• 2 W/kg for exposure of the head and trunk (average over 10 g body tissue);
• 4 W/kg for exposure of the limbs (average over 10 g body tissue);
• 0.08 W/kg for exposure of the whole body (a whole-body average is used).
The first two limit values are applicable for the wireless devices; the last one for the exposure to the radiation that originates from transmission towers of mobile telephony.
|What is SAR?
Radio waves are known to be absorbed by the body. This means that the electromagnetic energy of radio waves is converted into heat in the body. This is called the thermal effect. Our body initiates its internal cooling mechanism as a reaction to this warming up so that the body temperature remains constant. This thermal effect only results in damage to our health when the intensity is too high.
The quantity that is used to assess the heat absorption is the Specific Absorption Rate (SAR) which is expressed in watt per kilogram (W/kg). In fact, the SAR value describes the speed at which the energy of radio waves is absorbed in the body.
The compliance of this regulation is checked by the FPS Economy, SMEs, Self-employed and Energy.
The existing limit values are established to protect against known short-term effects (thermal load). Most wireless devices have minor transmitting power and do not pose a risk of thermal damage.
There is less certainty about the fact whether other long-term effects are possible. That is why we are giving here some tips about how you can avoid unnecessary exposure.
Some people experience health problems in the use of wireless device or near high-voltage lines and electrical devices. This phenomenon is described in the section “Electromagnetic hypersensitivity”.
The following sections discuss in-depth the effect of wireless home telephones, baby monitors, WiFi and Bluetooth. We refer to the applicable legislation and discuss the applicable limit values.
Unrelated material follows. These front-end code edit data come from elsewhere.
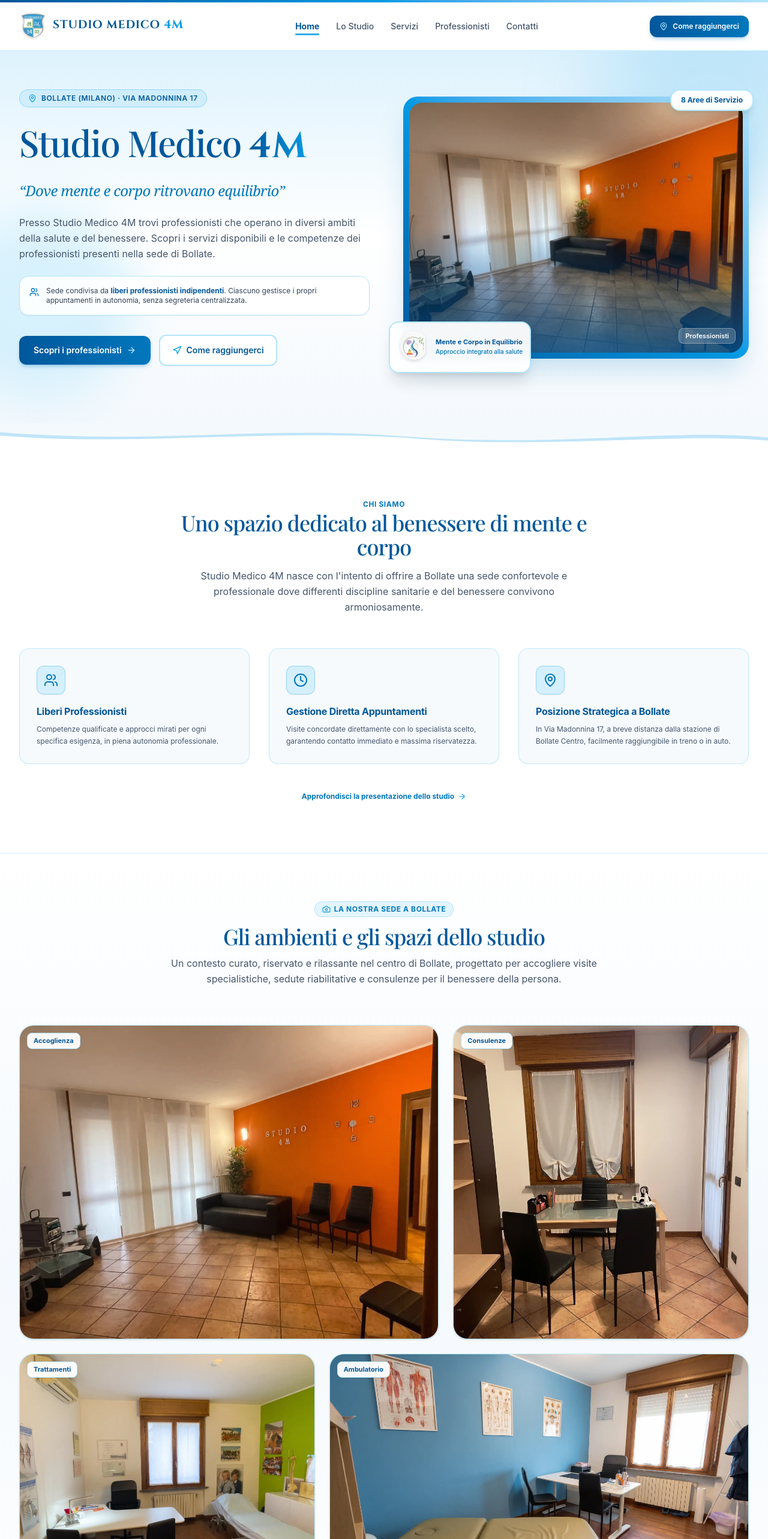
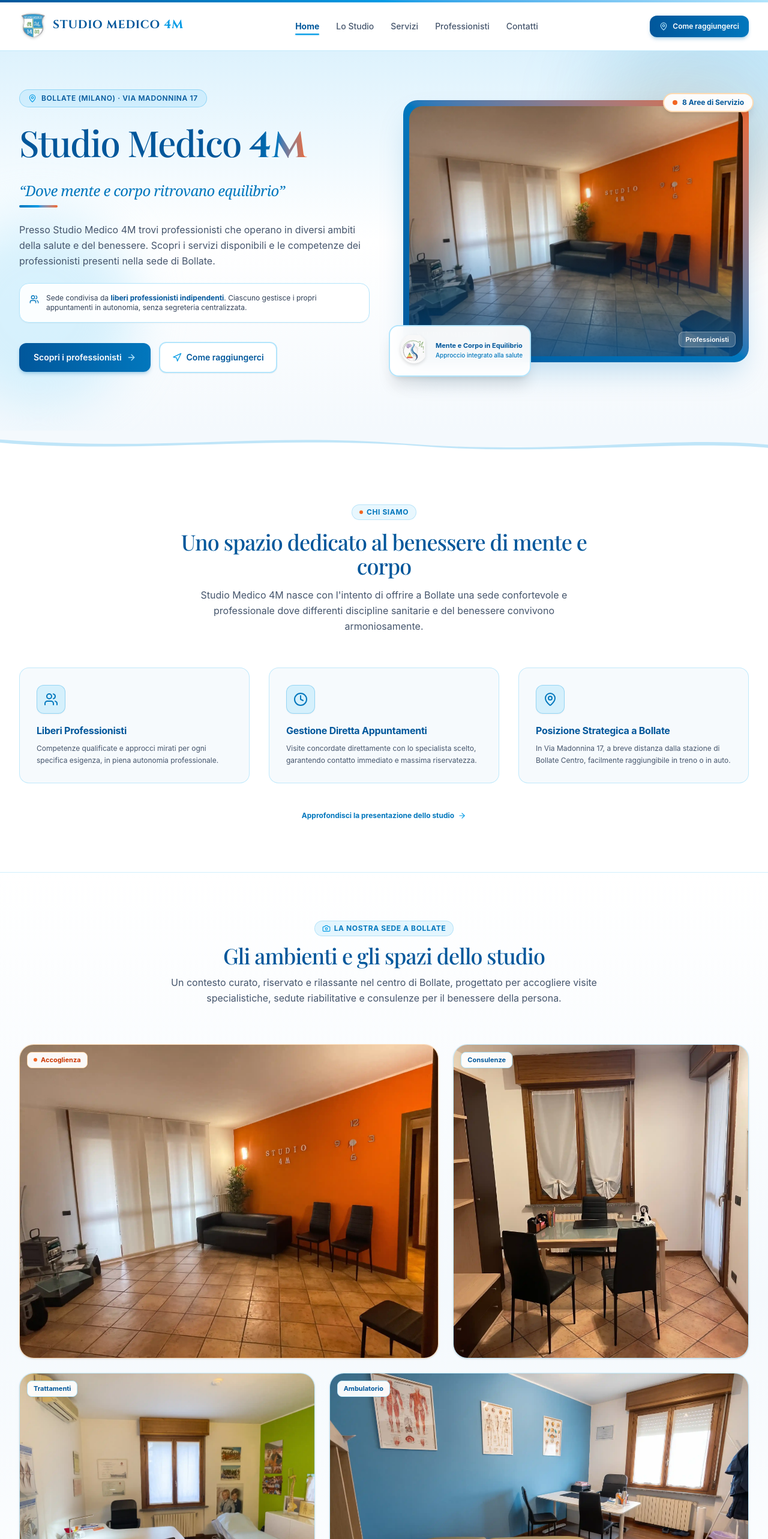
Before and after one commit to RiccardoDiRosa/StudioMedico4M, a React (Vite) app: page / in a window 1280 px wide. Shown: the top 2566 px of the page at 60% size. Built offline with nearby package versions, Linux system fonts and the light colour scheme; a web font is replaced by a local one.

Commit message:
style: inseriti accenti arancioni caldi in home a richiamo del muro dello studio

```diff
--- a/src/pages/HomePage.tsx
+++ b/src/pages/HomePage.tsx
@@ -108,11 +108,12 @@ export const HomePage: React.FC<HomePageProps> = ({ onNavigate, onSelectProfessi
 
             {/* Mobile Title & Payoff */}
             <h1 className="text-3xl sm:text-4xl font-normal text-[#01579b] tracking-tight leading-tight font-heading mt-2.5">
-              Studio Medico <span className="font-bold text-transparent bg-clip-text bg-gradient-to-r from-[#01579b] via-[#0277bd] to-[#039be5] font-brand tracking-wide inline-flex items-baseline lining-nums"><span className="inline-block">4</span><span className="inline-block">M</span></span>
+              Studio Medico <span className="font-bold text-transparent bg-clip-text bg-gradient-to-r from-[#01579b] via-[#0277bd] to-[#f26522] font-brand tracking-wide inline-flex items-baseline lining-nums"><span className="inline-block">4</span><span className="inline-block">M</span></span>
             </h1>
             <p className="text-base sm:text-lg text-[#0277bd] font-serif italic mt-1 font-medium">
               “Dove mente e corpo ritrovano equilibrio”
             </p>
+            <div className="w-12 h-1 rounded-full bg-gradient-to-r from-[#0277bd] via-[#039be5] to-[#f26522] mt-2 mb-1" />
 
             {/* HERO VISUAL STUDIO SHOWCASE CARD - Mobile Above-the-fold */}
             <div className="relative mt-4 mb-4 rounded-2xl overflow-hidden border-2 border-[#b3e5fc] shadow-xl shadow-[#0277bd]/15 group bg-white">
@@ -132,8 +133,9 @@ export const HomePage: React.FC<HomePageProps> = ({ onNavigate, onSelectProfessi
                 <span className="text-[11px] font-bold text-[#01579b]">Professionisti della Salute</span>
               </div>
 
-              <div className="absolute top-2.5 right-2.5 bg-white/95 backdrop-blur-md px-2 py-1 rounded-lg border border-[#b3e5fc] shadow-sm flex items-center gap-1">
-                <span className="text-[10px] font-bold text-[#0277bd]">8 Discipline</span>
+              <div className="absolute top-2.5 right-2.5 bg-white/95 backdrop-blur-md px-2.5 py-1 rounded-lg border border-orange-200/90 shadow-sm flex items-center gap-1.5">
+                <span className="w-1.5 h-1.5 rounded-full bg-[#f26522]" />
+                <span className="text-[10px] font-bold text-[#01579b]">8 Discipline</span>
               </div>
 
               {/* Bottom text bar over image */}
@@ -211,13 +213,16 @@ export const HomePage: React.FC<HomePageProps> = ({ onNavigate, onSelectProfessi
 
               {/* Main Headline */}
               <h1 className="text-4xl lg:text-5xl xl:text-6xl font-normal text-[#01579b] tracking-tight leading-[1.15] text-balance font-heading">
-                Studio Medico <span className="font-bold text-transparent bg-clip-text bg-gradient-to-r from-[#01579b] via-[#0277bd] to-[#039be5] font-brand tracking-wide inline-flex items-baseline lining-nums"><span className="inline-block">4</span><span className="inline-block">M</span></span>
+                Studio Medico <span className="font-bold text-transparent bg-clip-text bg-gradient-to-r from-[#01579b] via-[#0277bd] to-[#f26522] font-brand tracking-wide inline-flex items-baseline lining-nums"><span className="inline-block">4</span><span className="inline-block">M</span></span>
               </h1>
 
               {/* Payoff */}
+              <div className="space-y-2">
                 <p className="text-xl lg:text-2xl text-[#0277bd] font-serif italic tracking-tight font-medium">
                   “Dove mente e corpo ritrovano equilibrio”
                 </p>
+                <div className="w-16 h-1 rounded-full bg-gradient-to-r from-[#0277bd] via-[#039be5] to-[#f26522]" />
+              </div>
 
               {/* Verified Editorial Copy */}
               <p className="text-base text-slate-600 leading-relaxed">
@@ -259,8 +264,11 @@ export const HomePage: React.FC<HomePageProps> = ({ onNavigate, onSelectProfessi
             <div className="col-span-6 flex justify-end">
               <div className="relative w-full max-w-lg xl:max-w-xl">
 
+                {/* Warm ambient glow behind card echoing the studio's orange wall */}
+                <div className="absolute -top-8 -right-8 w-72 h-72 rounded-full bg-orange-500/15 blur-3xl pointer-events-none" />
+
                 {/* Main Framed Studio Showcase Card */}
-                <div className="relative rounded-3xl p-2.5 bg-gradient-to-tr from-[#01579b] via-[#039be5] to-[#b3e5fc] shadow-2xl shadow-[#0277bd]/25 overflow-hidden group">
+                <div className="relative rounded-3xl p-2.5 bg-gradient-to-tr from-[#01579b] via-[#0277bd] to-[#f26522] shadow-2xl shadow-[#0277bd]/25 overflow-hidden group">
                   <div className="relative aspect-[4/3] rounded-[22px] overflow-hidden bg-slate-100">
                     <img
                       src="/images/studio/studio1.webp"
@@ -303,7 +311,8 @@ export const HomePage: React.FC<HomePageProps> = ({ onNavigate, onSelectProfessi
                 </div>
 
                 {/* Floating pill badge for the 8 services */}
-                <div className="absolute -top-3 -right-2 bg-white/95 backdrop-blur-md px-4 py-2 rounded-2xl border-2 border-[#b3e5fc] shadow-lg flex items-center">
+                <div className="absolute -top-3 -right-2 bg-white/95 backdrop-blur-md px-3.5 py-1.5 rounded-2xl border-2 border-orange-200/90 shadow-lg flex items-center gap-2">
+                  <span className="w-2 h-2 rounded-full bg-[#f26522] animate-pulse" />
                   <span className="text-xs font-bold text-[#01579b]">
                     8 Aree di Servizio
                   </span>
@@ -322,8 +331,9 @@ export const HomePage: React.FC<HomePageProps> = ({ onNavigate, onSelectProfessi
       <section className="py-10 sm:py-20 bg-white">
         <div className="max-w-7xl mx-auto px-4 sm:px-6 lg:px-8">
           <div className="max-w-3xl mx-auto text-center space-y-2 sm:space-y-4 mb-6 sm:mb-14">
-            <span className="text-[11px] sm:text-xs font-bold uppercase tracking-wider text-[#0277bd]">
-              Chi Siamo
+            <span className="text-[11px] sm:text-xs font-bold uppercase tracking-wider text-[#0277bd] inline-flex items-center gap-1.5 px-3 py-1 rounded-full bg-[#b3e5fc]/30 border border-[#039be5]/20">
+              <span className="w-1.5 h-1.5 rounded-full bg-[#f26522]" />
+              <span>Chi Siamo</span>
             </span>
             <h2 className="text-2xl sm:text-4xl font-normal text-[#01579b] tracking-tight font-heading">
               Uno spazio dedicato al benessere di mente e corpo
@@ -414,10 +424,14 @@ export const HomePage: React.FC<HomePageProps> = ({ onNavigate, onSelectProfessi
               { photo: STUDIO_PHOTOS[2], span: 'md:col-span-5', ratio: 'aspect-[4/5] md:aspect-auto', pos: 'object-center' },
               { photo: STUDIO_PHOTOS[3], span: 'md:col-span-5', ratio: 'aspect-[4/3] md:aspect-auto', pos: 'object-center' },
               { photo: STUDIO_PHOTOS[1], span: 'md:col-span-7', ratio: 'aspect-[16/10] md:aspect-[16/9]', pos: 'object-center' }
-            ].map(({ photo, span, ratio, pos }) => (
+            ].map(({ photo, span, ratio, pos }) => {
+              const isReception = photo.id === 'studio-accoglienza';
+              return (
                 <figure
                   key={photo.id}
-                className={`group relative ${span} ${ratio} rounded-3xl overflow-hidden border border-[#b3e5fc]/80 hover:border-[#039be5] shadow-sm hover:shadow-xl hover:shadow-[#039be5]/10 transition-all bg-slate-100`}
+                  className={`group relative ${span} ${ratio} rounded-3xl overflow-hidden border ${
+                    isReception ? 'border-orange-200/90 hover:border-[#f26522]' : 'border-[#b3e5fc]/80 hover:border-[#039be5]'
+                  } shadow-sm hover:shadow-xl hover:shadow-[#039be5]/10 transition-all bg-slate-100`}
                 >
                   <img
                     src={photo.url}
@@ -425,11 +439,15 @@ export const HomePage: React.FC<HomePageProps> = ({ onNavigate, onSelectProfessi
                     className={`absolute inset-0 w-full h-full object-cover ${pos} group-hover:scale-105 transition-transform duration-700`}
                     loading="lazy"
                   />
-                <span className="absolute top-3 left-3 px-2.5 py-1 rounded-lg bg-white/95 backdrop-blur-md text-[11px] font-bold text-[#01579b] border border-[#b3e5fc] shadow-xs">
+                  <span className={`absolute top-3 left-3 px-2.5 py-1 rounded-lg bg-white/95 backdrop-blur-md text-[11px] font-bold border shadow-xs flex items-center gap-1.5 ${
+                    isReception ? 'text-orange-700 border-orange-200' : 'text-[#01579b] border-[#b3e5fc]'
+                  }`}>
+                    {isReception && <span className="w-1.5 h-1.5 rounded-full bg-[#f26522]" />}
                     {photo.badge}
                   </span>
                 </figure>
-            ))}
+              );
+            })}
           </div>
 
           {/* Quick Info Strip */}
```
Lines whose indentation alone changed are shown as unchanged.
Subsequently, their SAR values are compared. You can download all information of this section in its entirety as a PDF document (information sheet “Wireless devices”).